Check every line below for the word "content" and copy each one that has it.

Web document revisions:

::::::::::

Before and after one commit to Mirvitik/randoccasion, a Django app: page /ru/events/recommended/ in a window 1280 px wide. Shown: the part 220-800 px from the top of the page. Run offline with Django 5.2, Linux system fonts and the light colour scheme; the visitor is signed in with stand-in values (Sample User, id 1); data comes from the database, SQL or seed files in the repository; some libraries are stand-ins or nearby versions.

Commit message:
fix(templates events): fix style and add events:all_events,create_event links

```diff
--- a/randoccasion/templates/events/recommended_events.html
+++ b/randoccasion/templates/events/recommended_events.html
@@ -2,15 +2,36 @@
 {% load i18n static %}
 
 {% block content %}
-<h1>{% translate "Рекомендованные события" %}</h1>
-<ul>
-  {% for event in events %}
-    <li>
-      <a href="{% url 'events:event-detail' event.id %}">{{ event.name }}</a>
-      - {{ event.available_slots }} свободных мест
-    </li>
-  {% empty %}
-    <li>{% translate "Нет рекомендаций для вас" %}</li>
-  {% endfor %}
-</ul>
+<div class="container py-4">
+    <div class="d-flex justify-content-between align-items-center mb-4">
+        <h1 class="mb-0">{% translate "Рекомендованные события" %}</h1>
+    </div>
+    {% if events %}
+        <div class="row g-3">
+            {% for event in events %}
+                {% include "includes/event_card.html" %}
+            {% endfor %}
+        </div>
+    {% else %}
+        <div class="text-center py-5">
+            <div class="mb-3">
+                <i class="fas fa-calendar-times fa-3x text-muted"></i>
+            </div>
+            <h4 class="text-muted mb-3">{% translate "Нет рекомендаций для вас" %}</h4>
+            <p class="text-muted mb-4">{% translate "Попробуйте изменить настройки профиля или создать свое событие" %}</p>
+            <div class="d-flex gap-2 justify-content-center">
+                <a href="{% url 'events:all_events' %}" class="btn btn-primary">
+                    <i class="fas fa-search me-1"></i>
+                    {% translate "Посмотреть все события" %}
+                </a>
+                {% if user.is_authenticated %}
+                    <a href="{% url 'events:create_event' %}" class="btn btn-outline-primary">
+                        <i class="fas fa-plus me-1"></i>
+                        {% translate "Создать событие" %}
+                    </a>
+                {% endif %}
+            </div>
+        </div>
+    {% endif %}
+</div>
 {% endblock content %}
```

::::::::::

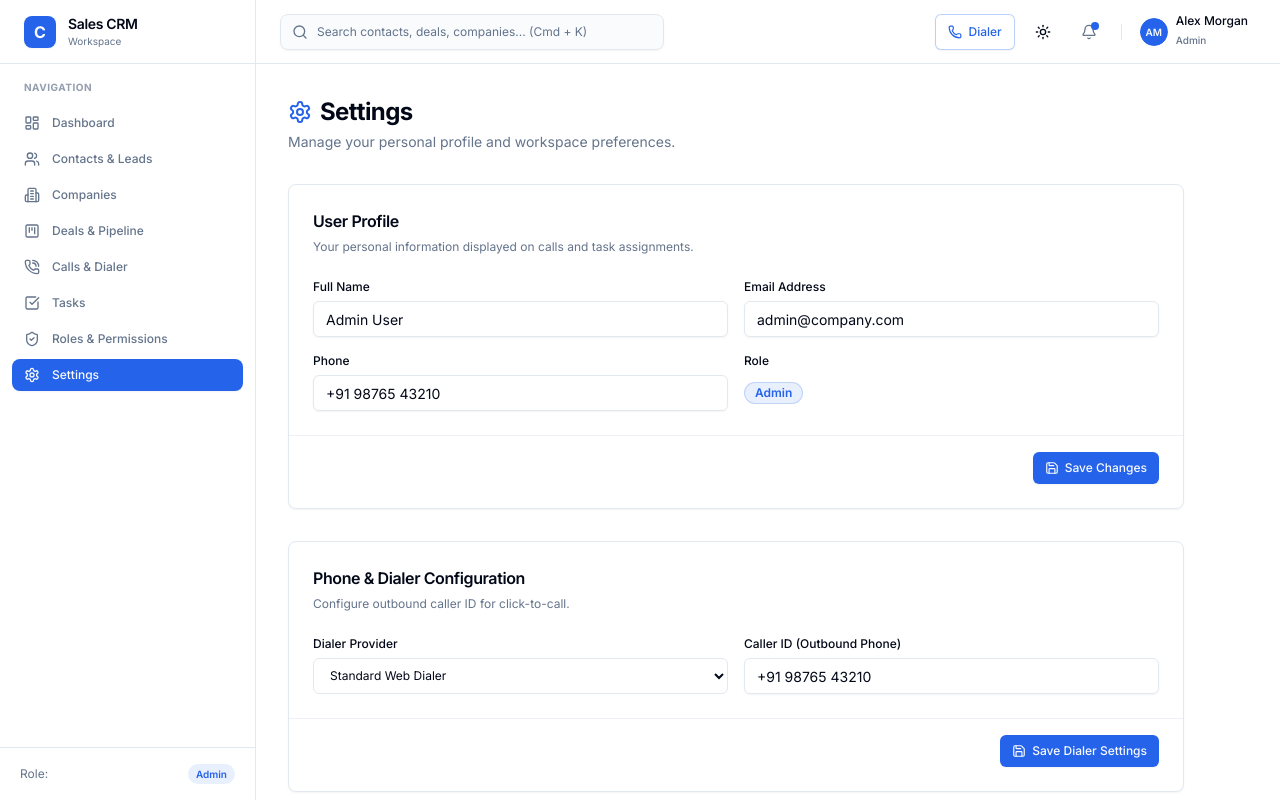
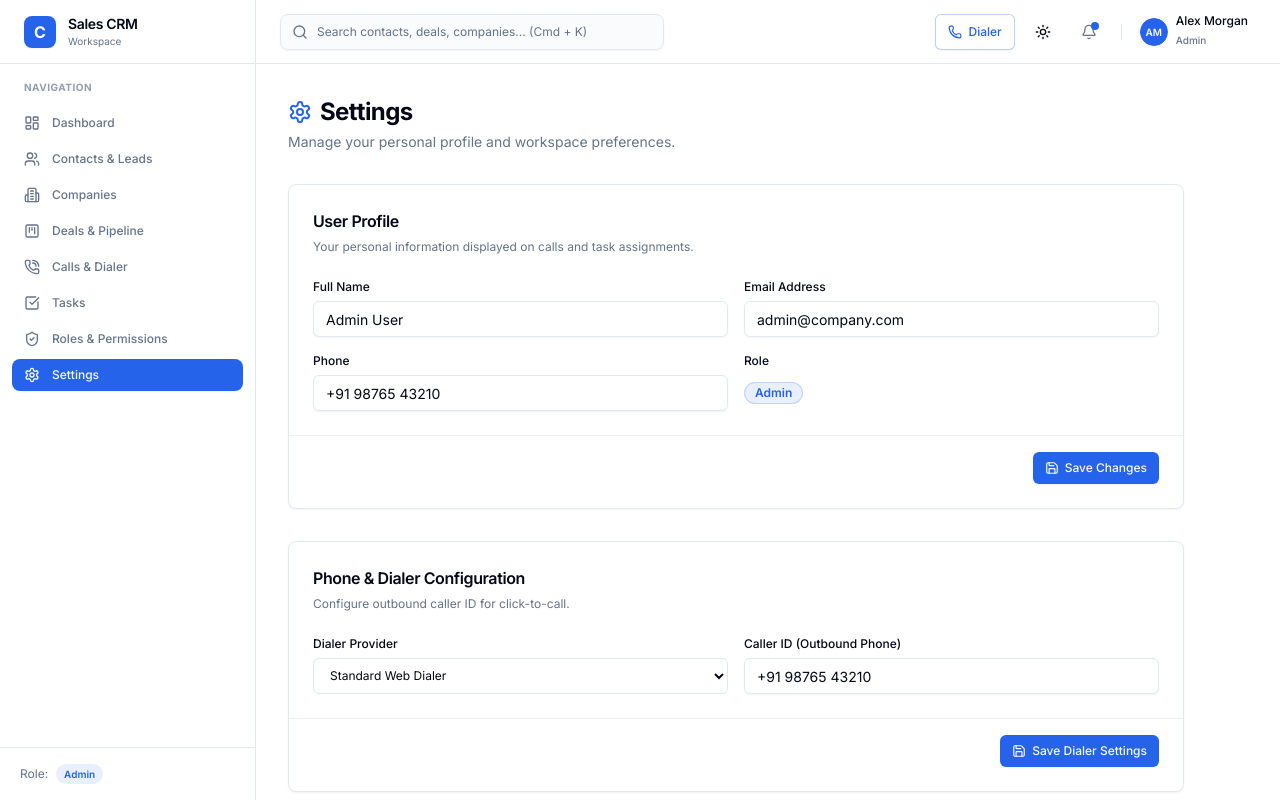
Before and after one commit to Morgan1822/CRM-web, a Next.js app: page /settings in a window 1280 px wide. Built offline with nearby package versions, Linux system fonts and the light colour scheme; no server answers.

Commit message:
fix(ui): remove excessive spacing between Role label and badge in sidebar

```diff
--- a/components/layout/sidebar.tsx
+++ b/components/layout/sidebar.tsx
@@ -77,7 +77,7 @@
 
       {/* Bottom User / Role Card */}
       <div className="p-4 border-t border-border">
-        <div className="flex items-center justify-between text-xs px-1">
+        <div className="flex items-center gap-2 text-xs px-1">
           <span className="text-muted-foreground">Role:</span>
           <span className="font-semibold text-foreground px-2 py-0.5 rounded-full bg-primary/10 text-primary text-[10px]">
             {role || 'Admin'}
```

::::::::::

### Problem solution
 {% block content %}
+    <div class="d-flex justify-content-between align-items-center mb-4">
+            <div class="d-flex gap-2 justify-content-center">
 {% endblock content %}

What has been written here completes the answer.